SUPPLIED DATA
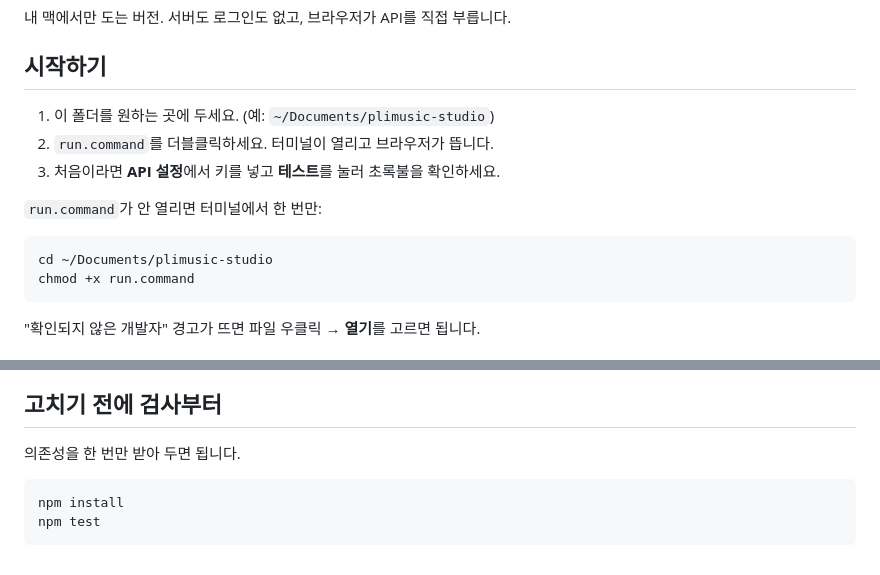
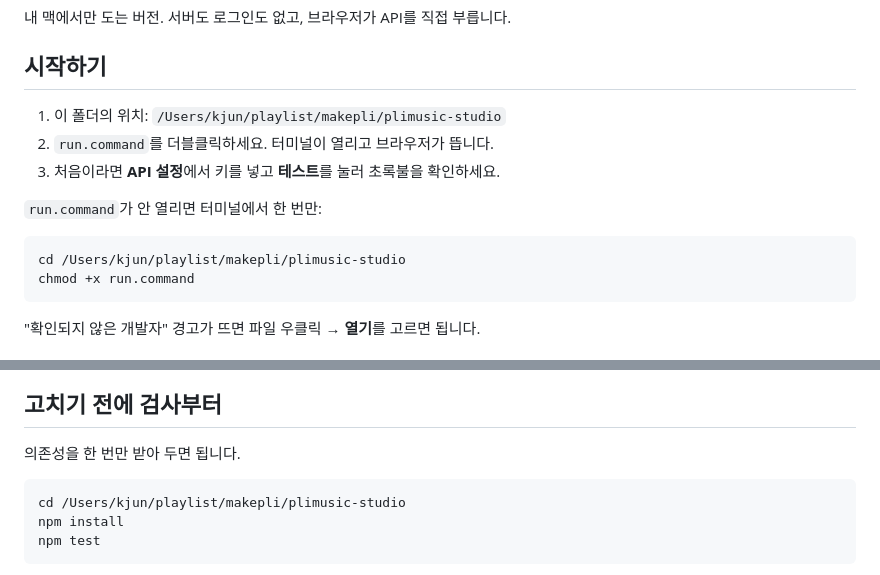
Before and after one commit to Seal-888/MusicMakestudio, a Markdown page: README.md, 2 parts joined by grey strips. Rendered like a GitHub page.

Commit message:
README: 실제 설치 경로(/Users/kjun/playlist/makepli/plimusic-studio) 반영

````diff
--- a/README.md
+++ b/README.md
@@ -4,14 +4,14 @@
 
 ## 시작하기
 
-1. 이 폴더를 원하는 곳에 두세요. (예: `~/Documents/plimusic-studio`)
+1. 이 폴더의 위치: `/Users/kjun/playlist/makepli/plimusic-studio`
 2. `run.command`를 더블클릭하세요. 터미널이 열리고 브라우저가 뜹니다.
 3. 처음이라면 **API 설정**에서 키를 넣고 **테스트**를 눌러 초록불을 확인하세요.
 
 `run.command`가 안 열리면 터미널에서 한 번만:
 
 ```bash
-cd ~/Documents/plimusic-studio
+cd /Users/kjun/playlist/makepli/plimusic-studio
 chmod +x run.command
 ```
 
@@ -46,6 +46,7 @@ chmod +x run.command
 의존성을 한 번만 받아 두면 됩니다.
 
 ```bash
+cd /Users/kjun/playlist/makepli/plimusic-studio
 npm install
 npm test
 ```
````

TASK
The answer should contain every line of the material exactly as written and no pictures.

SOLUTION TO THE EXERCISE
Before and after one commit to Seal-888/MusicMakestudio, a Markdown page: README.md, 2 parts joined by grey strips. Rendered like a GitHub page.

Commit message:
README: 실제 설치 경로(/Users/kjun/playlist/makepli/plimusic-studio) 반영

````diff
--- a/README.md
+++ b/README.md
@@ -4,14 +4,14 @@
 
 ## 시작하기
 
-1. 이 폴더를 원하는 곳에 두세요. (예: `~/Documents/plimusic-studio`)
+1. 이 폴더의 위치: `/Users/kjun/playlist/makepli/plimusic-studio`
 2. `run.command`를 더블클릭하세요. 터미널이 열리고 브라우저가 뜹니다.
 3. 처음이라면 **API 설정**에서 키를 넣고 **테스트**를 눌러 초록불을 확인하세요.
 
 `run.command`가 안 열리면 터미널에서 한 번만:
 
 ```bash
-cd ~/Documents/plimusic-studio
+cd /Users/kjun/playlist/makepli/plimusic-studio
 chmod +x run.command
 ```
 
@@ -46,6 +46,7 @@ chmod +x run.command
 의존성을 한 번만 받아 두면 됩니다.
 
 ```bash
+cd /Users/kjun/playlist/makepli/plimusic-studio
 npm install
 npm test
 ```
````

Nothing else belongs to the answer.